# GOAL OF THE EXERCISE:
Repeat the data that follows, word for word, without the images.

Segment Start: DATASET EXCERPTS

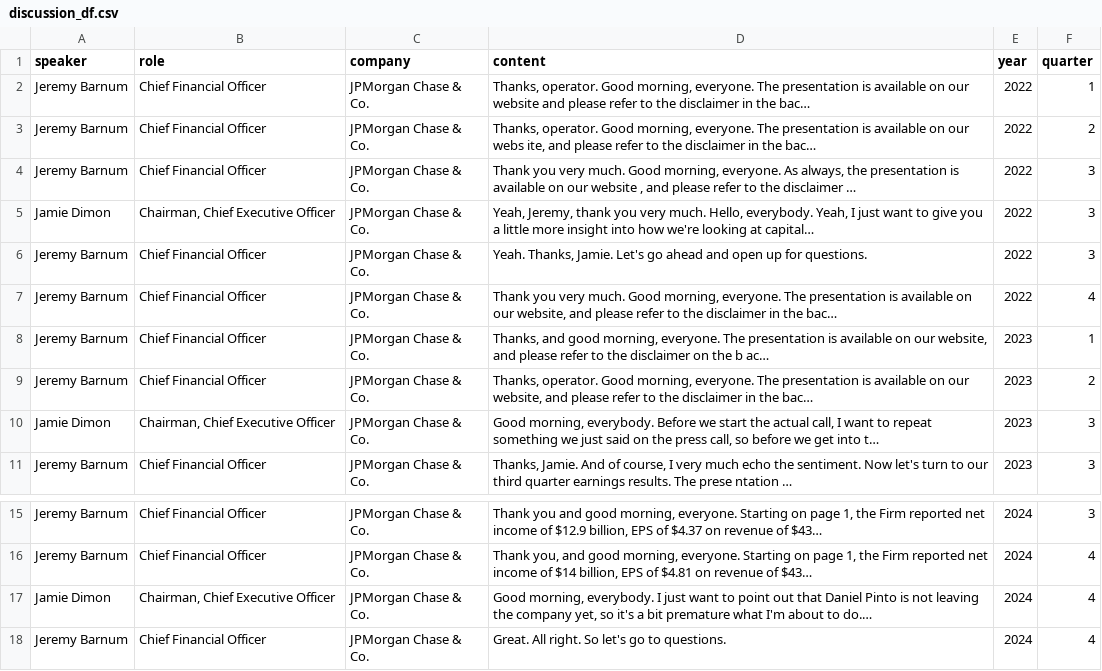
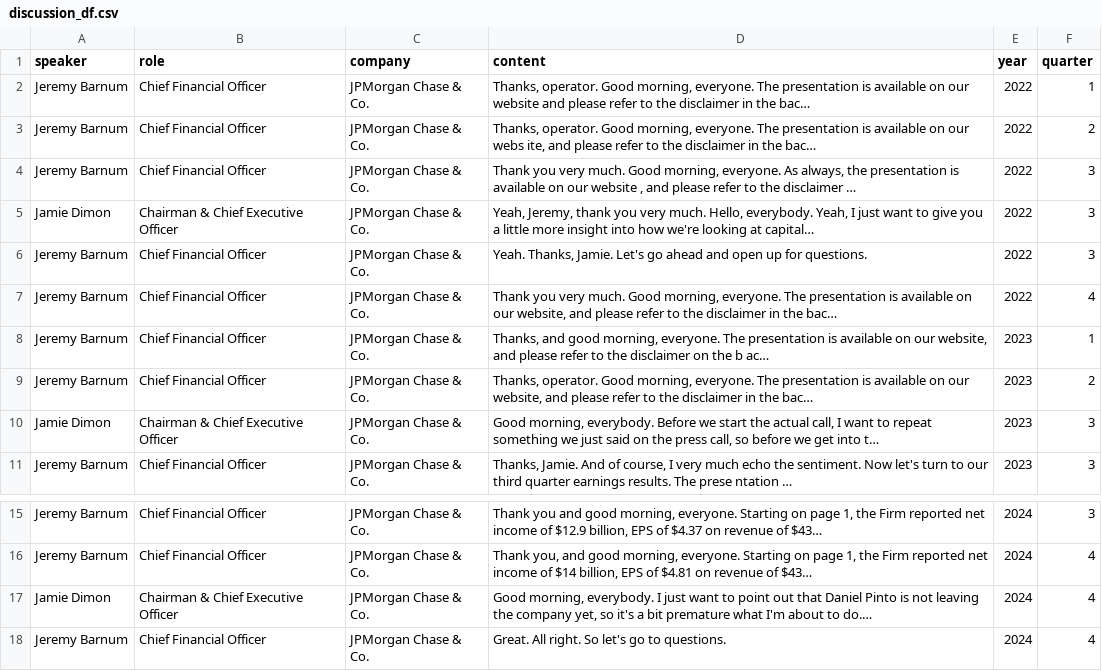
Before and after one commit to EErlando/Quarterly-Bytes, a CSV file: data/processed/JP Morgan/discussion_df.csv, drawn as a sheet; only a part is shown, gaps mark what is left out; long unchanged cells end in …; the diff names each change by its address in the sheet, - before the commit and + after, or states it on an @@ line.

Commit message:
fix: updated jp morgan extractor

```diff
--- a/data/processed/JP Morgan/discussion_df.csv
+++ b/data/processed/JP Morgan/discussion_df.csv
-B5 (role): Chairman, Chief Executive Officer
+B5 (role): Chairman & Chief Executive Officer
-B10 (role): Chairman, Chief Executive Officer
+B10 (role): Chairman & Chief Executive Officer
-B17 (role): Chairman, Chief Executive Officer
+B17 (role): Chairman & Chief Executive Officer
```
Also changed, not shown: 3 other files.
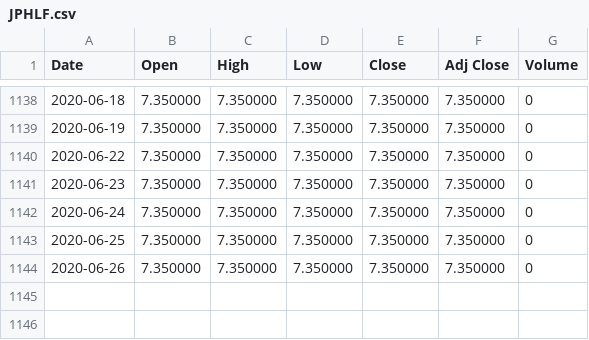
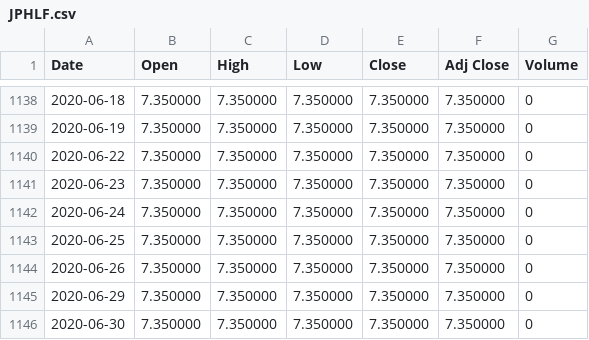
Before and after one commit to zhaoyun95/data-project-two, a CSV file: data/JPHLF.csv, drawn as a sheet; only a part is shown, gaps mark what is left out; the diff names each change by its address in the sheet, - before the commit and + after, or states it on an @@ line.

```diff
--- a/data/JPHLF.csv
+++ b/data/JPHLF.csv
+row 1145: 2020-06-29 | 7.350000 | 7.350000 | 7.350000 | 7.350000 | 7.350000 | 0
+row 1146: 2020-06-30 | 7.350000 | 7.350000 | 7.350000 | 7.350000 | 7.350000 | 0
```
Also changed, not shown: data/ACGBY.csv, data/BACHY.csv, 46 other files.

Segment End: DATASET EXCERPTS

# PROBLEM SOLUTION:
Before and after one commit to EErlando/Quarterly-Bytes, a CSV file: data/processed/JP Morgan/discussion_df.csv, drawn as a sheet; only a part is shown, gaps mark what is left out; long unchanged cells end in …; the diff names each change by its address in the sheet, - before the commit and + after, or states it on an @@ line.

Commit message:
fix: updated jp morgan extractor

```diff
--- a/data/processed/JP Morgan/discussion_df.csv
+++ b/data/processed/JP Morgan/discussion_df.csv
-B5 (role): Chairman, Chief Executive Officer
+B5 (role): Chairman & Chief Executive Officer
-B10 (role): Chairman, Chief Executive Officer
+B10 (role): Chairman & Chief Executive Officer
-B17 (role): Chairman, Chief Executive Officer
+B17 (role): Chairman & Chief Executive Officer
```
Also changed, not shown: 3 other files.
Before and after one commit to zhaoyun95/data-project-two, a CSV file: data/JPHLF.csv, drawn as a sheet; only a part is shown, gaps mark what is left out; the diff names each change by its address in the sheet, - before the commit and + after, or states it on an @@ line.

```diff
--- a/data/JPHLF.csv
+++ b/data/JPHLF.csv
+row 1145: 2020-06-29 | 7.350000 | 7.350000 | 7.350000 | 7.350000 | 7.350000 | 0
+row 1146: 2020-06-30 | 7.350000 | 7.350000 | 7.350000 | 7.350000 | 7.350000 | 0
```
Also changed, not shown: data/ACGBY.csv, data/BACHY.csv, 46 other files.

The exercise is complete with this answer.